▶ **What you are asked to do**
Using the records below, filter out every line that lacks "viral" and copy the rest.

Detected change data
§
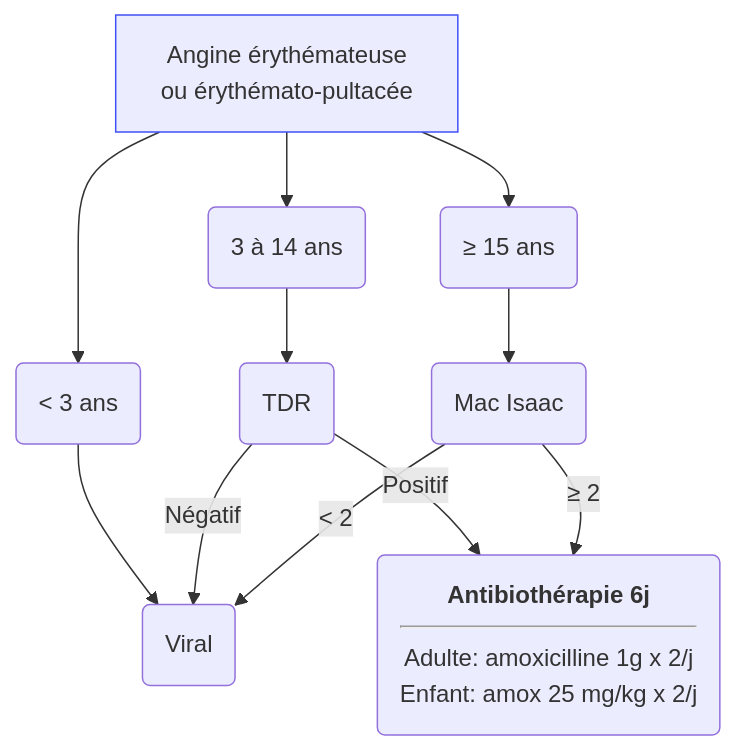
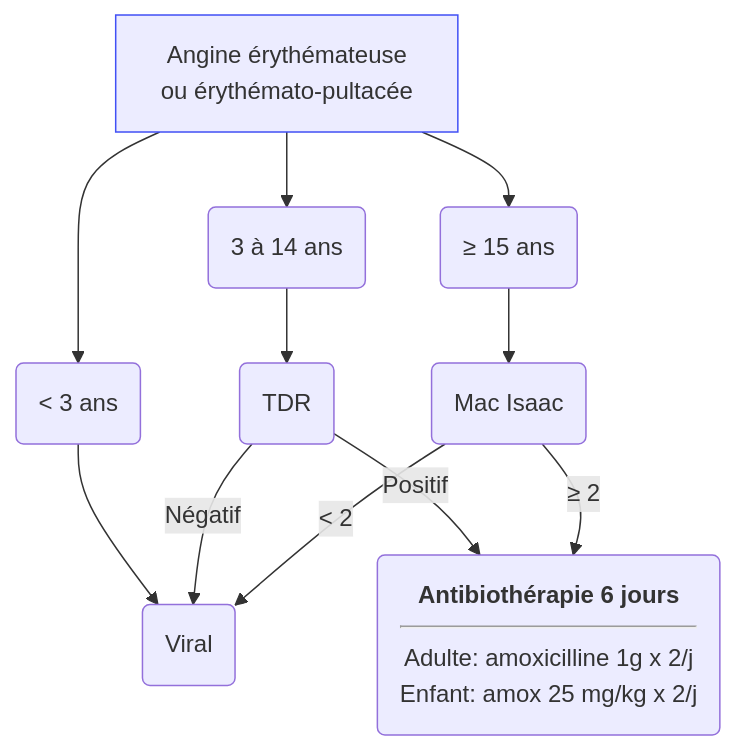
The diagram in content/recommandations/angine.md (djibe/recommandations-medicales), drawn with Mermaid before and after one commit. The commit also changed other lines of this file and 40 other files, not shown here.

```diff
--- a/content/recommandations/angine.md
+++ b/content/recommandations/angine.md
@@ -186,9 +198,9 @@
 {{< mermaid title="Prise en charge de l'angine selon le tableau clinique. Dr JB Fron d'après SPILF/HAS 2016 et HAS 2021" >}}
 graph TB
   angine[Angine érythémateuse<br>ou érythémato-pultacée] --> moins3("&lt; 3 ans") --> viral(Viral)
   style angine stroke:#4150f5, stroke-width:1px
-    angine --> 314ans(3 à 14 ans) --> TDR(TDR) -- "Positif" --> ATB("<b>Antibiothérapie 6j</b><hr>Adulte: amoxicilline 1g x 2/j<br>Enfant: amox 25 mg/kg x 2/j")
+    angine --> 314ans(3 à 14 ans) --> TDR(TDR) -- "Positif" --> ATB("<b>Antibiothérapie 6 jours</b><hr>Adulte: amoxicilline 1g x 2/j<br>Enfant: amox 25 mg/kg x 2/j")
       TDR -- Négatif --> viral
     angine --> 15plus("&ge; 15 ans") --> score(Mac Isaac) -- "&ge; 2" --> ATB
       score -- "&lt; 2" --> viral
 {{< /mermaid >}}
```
§
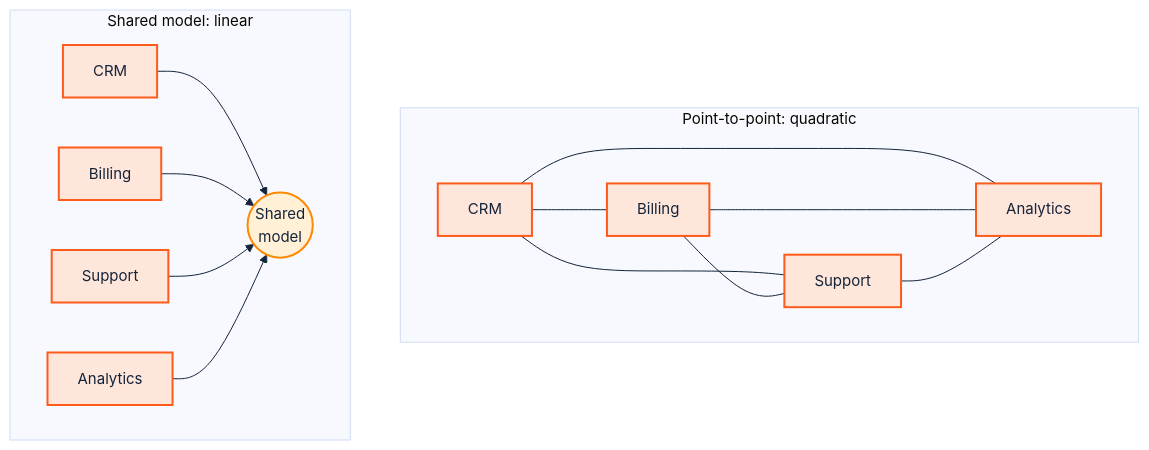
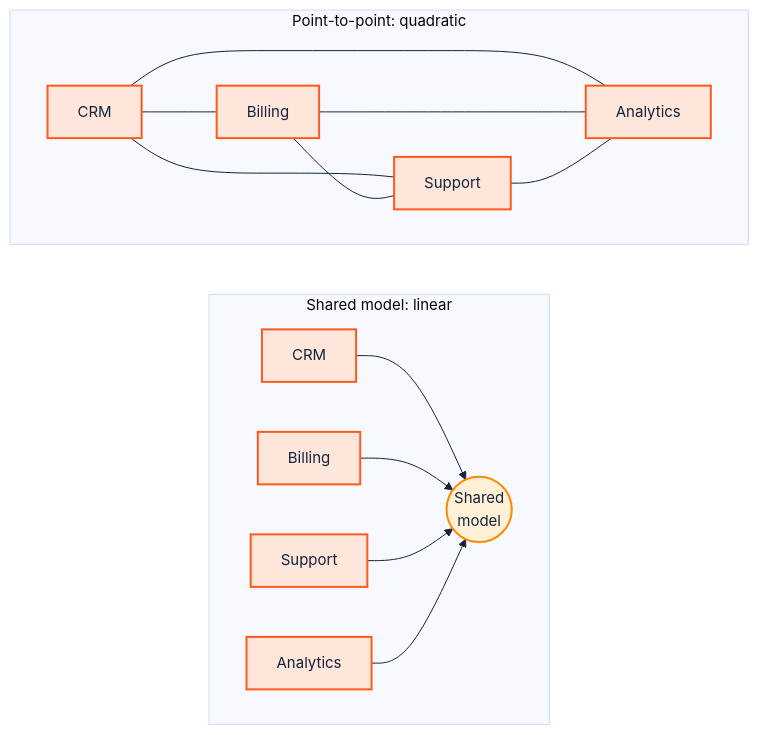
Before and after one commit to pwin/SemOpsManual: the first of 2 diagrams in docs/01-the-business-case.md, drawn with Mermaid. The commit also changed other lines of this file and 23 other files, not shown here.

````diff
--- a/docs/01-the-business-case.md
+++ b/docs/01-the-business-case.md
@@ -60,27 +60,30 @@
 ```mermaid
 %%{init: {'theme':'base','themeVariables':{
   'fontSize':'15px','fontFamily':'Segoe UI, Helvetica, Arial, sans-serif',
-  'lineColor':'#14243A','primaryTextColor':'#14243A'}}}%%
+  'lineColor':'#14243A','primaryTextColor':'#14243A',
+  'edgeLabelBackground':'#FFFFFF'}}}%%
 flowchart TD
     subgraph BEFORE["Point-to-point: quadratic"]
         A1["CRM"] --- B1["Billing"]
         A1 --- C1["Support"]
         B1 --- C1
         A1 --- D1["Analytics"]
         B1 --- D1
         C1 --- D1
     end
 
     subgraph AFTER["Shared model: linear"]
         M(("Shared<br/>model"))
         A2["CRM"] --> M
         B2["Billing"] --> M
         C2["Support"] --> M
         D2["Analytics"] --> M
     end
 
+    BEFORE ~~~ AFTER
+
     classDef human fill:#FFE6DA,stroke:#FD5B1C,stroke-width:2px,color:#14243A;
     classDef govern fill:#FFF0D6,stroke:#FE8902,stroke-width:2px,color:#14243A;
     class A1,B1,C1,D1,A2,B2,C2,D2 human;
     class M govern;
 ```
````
§
▶ **Task result**
   angine[Angine érythémateuse<br>ou érythémato-pultacée] --> moins3("&lt; 3 ans") --> viral(Viral)
       TDR -- Négatif --> viral
       score -- "&lt; 2" --> viral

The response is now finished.